June 7 Friday's jobs report from the U.S. Bureau of Labor Statistics looked good at first glance, but closer inspection revealed more concern for the speed and possibly the direction of the recovery of the U.S. economy.
U.S. employers added 431,000 jobs in May, but 411,000 of those were temporary workers hired for the U.S. Census. That left a net gain of only 41,000 jobs in May, well below expectations.
Wall Street reacted badly to the news. The Dow dropped more than 300 points.
Since May 2009, non-residential employment has fallen by 55,400 jobs, or 7.5% of the total, ABC said.
Residential construction employment slipped by 3,300 jobs last month. The sector has lost 66,400 jobs, 10.3% of its total employment in the last 12 months, ABC added.
"Nothing could be more disappointing," said Anirban Basu, ABC chief economist, about the jobs report.

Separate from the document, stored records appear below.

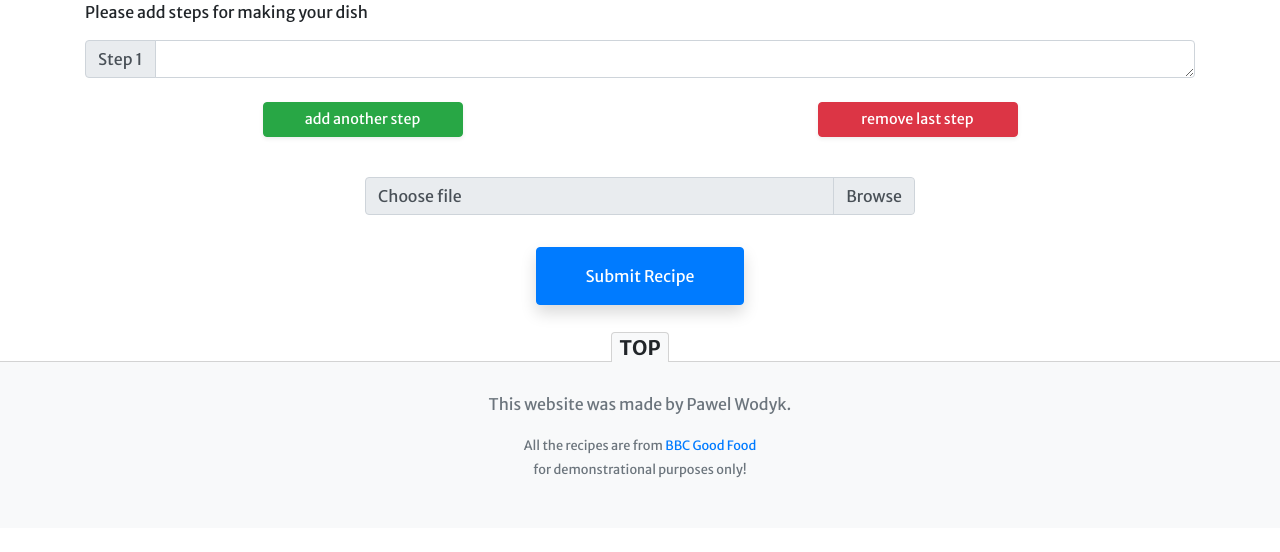
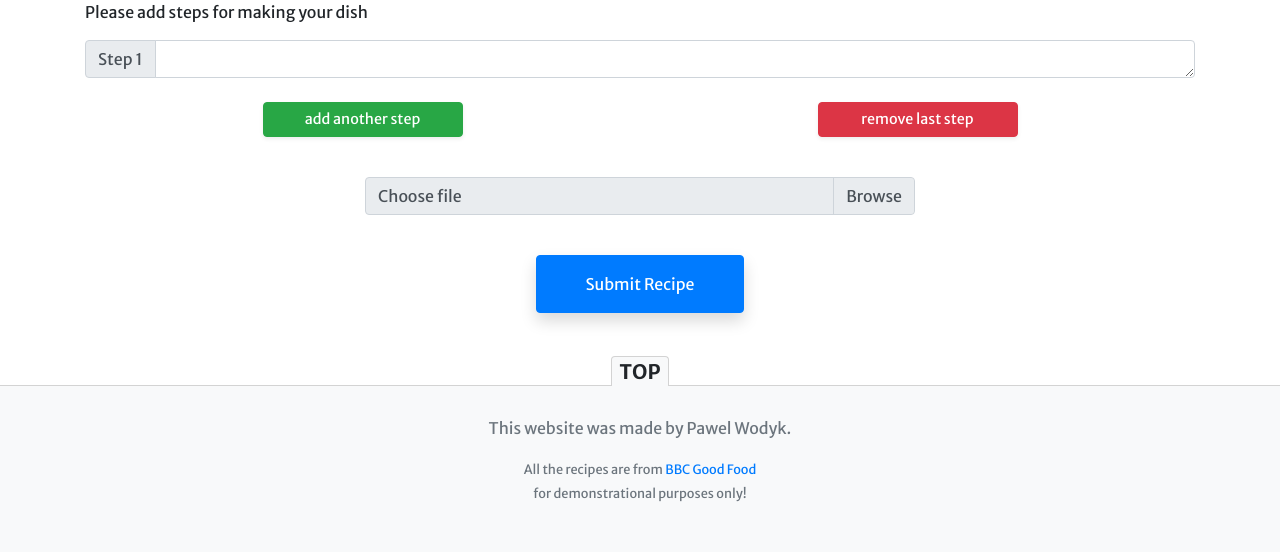
Before and after one commit to pawodyk/CI_MilestoneProject3, a Flask app: page /recipes/add in a window 1280 px wide. Shown: the part 893-1445 px from the top of the page. Before the commit the page ends 1371 px from the top, so only its background shows below. Run offline with Flask 2, Linux system fonts and the light colour scheme; data that the repository does not hold is empty; some libraries are stand-ins or nearby versions.

Commit message:
minor changes and bug fixes

```diff
--- a/run.py
+++ b/run.py
@@ -102,6 +102,7 @@ def display_recipe(recipe_id):
 
     return render_template('recipe.html',
                             title='{0} | {1}'.format(page_title, recipe["name"]),
+                            is_owner = True, ## in the future to be used to verify the user, currentlly set to accept all users
                             recipe=recipe)
 
 @app.route("/recipes/<recipe_id>/edit")
@@ -160,6 +161,14 @@ def edit_recipe_post(recipe_id):
     return redirect(url_for('display_recipe', recipe_id=recipe_id))
 
 
+@app.route("/recipes/<recipe_id>/delete")
+def delete_recipe(recipe_id):
+    return redirect(url_for('display_recipe', recipe_id=recipe_id))
+
+@app.route("/recipes/<recipe_id>/delete/post", methods=["POST"])
+def delete_recipe_post(recipe_id):
+    return
+
 if __name__ == "__main__":
     app.run(host=os.environ.get('IP', '127.0.0.1'),
             port=int(os.environ.get('PORT', 5000)),
--- a/static/css/myStyles.css
+++ b/static/css/myStyles.css
@@ -73,9 +73,9 @@ body {
     text-align: center;
 }
 
-footer {
+footer#main-footer {
     border-top: 1px lightgray solid;
-    margin-top:40px;
+    /*margin-top:40px;*/
 }
 
 #back-top-in-footer {
--- a/templates/add_recipe.html
+++ b/templates/add_recipe.html
@@ -1,7 +1,7 @@
 {% extends 'base.html' %} {% block content %}
 
 
-<div class="container my-3">
+<div class="container mt-3 mb-5">
   <h1>Add Recipe</h1>
   <p>Welcome and thank you for taking your time to share your recepies</p>
   <form method="POST" action="{{ url_for('add_recipe_post') }}">
@@ -21,7 +21,7 @@
 
     <div class="form-row mb-4">
       <div class="col-6 pr-md-5">
-        <label for="">Category</label>
+        <label for="recipe_category">Category</label>
         <select id="recipe_category" name="category" class="custom-select" required>
           <option disabled selected>Please select the category</option>
             {% for category in categories %}
@@ -30,7 +30,7 @@
           </select>
       </div>
       <div class="col-6 pl-md-5">
-        <label for="">Cuisine</label>
+        <label for="recipe_cuisine">Cuisine</label>
         <select id="recipe_cuisine" name="cuisine" class="custom-select" required>
               <option disabled selected>Please select the cuisine</option>
               {% for cuisine in cuisines %}
@@ -162,7 +162,7 @@
     </div>
 
     <div class="form-row">
-      <button class="btn btn-primary my-3 py-3 px-sm-5 mx-auto shadow" type="submit">Submit Recipe</button>
+      <button class="btn btn-primary my-4 py-3 px-sm-5 mx-auto shadow" type="submit">Submit Recipe</button>
     </div>
 
   </form>
--- a/templates/base.html
+++ b/templates/base.html
@@ -55,7 +55,7 @@
   {% block content %} {% endblock %}
 
 
-  <footer class="text-center text-muted bg-light mb-0 pb-5" >
+  <footer id="main-footer" class="text-center text-muted bg-light mb-0 pb-5" >
     <a href="#" id="back-top-in-footer" class="badge badge-light">TOP</a>
     <p>This website was made by Pawel Wodyk.</p>
     <small>All the recipes are from <a href="https://www.bbcgoodfood.com/" class="text-decoration-none">BBC Good Food</a><br> for demonstrational purposes only!</small>
--- a/templates/edit_recipe.html
+++ b/templates/edit_recipe.html
@@ -208,7 +208,7 @@
     <div class="row fixed-bottom border-top border-bottom border-warning py-3 px-1 mb-0 bg-light">
       <div class="col-12 col-md-8 offset-md-2 col-lg-6 offset-lg-3 col-xl-4 offset-xl-4 d-flex justify-content-around">
         <button class="btn btn-primary mr-1 mr-sm-2 p-2 shadow button-main" type="submit">Submit changes</button>
-        <a class="btn btn-danger p-2 shadow text-light button-secondary" href="{{ url_for('display_recipe', recipe_id=recipe._id) }}">Cancel</a>
+        <a class="btn btn-danger p-2 shadow text-white button-secondary" href="{{ url_for('display_recipe', recipe_id=recipe._id) }}">Cancel</a>
       </div>
     </div>
 
```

"Undoubtedly, a combination of factors, including still tight credit and high commercial vacancy rates, conspired to reverse what had been growing construction employment momentum," said Basu. "In addition, the lower unemployment rate for the industry tells us that more people have given up trying to find construction jobs."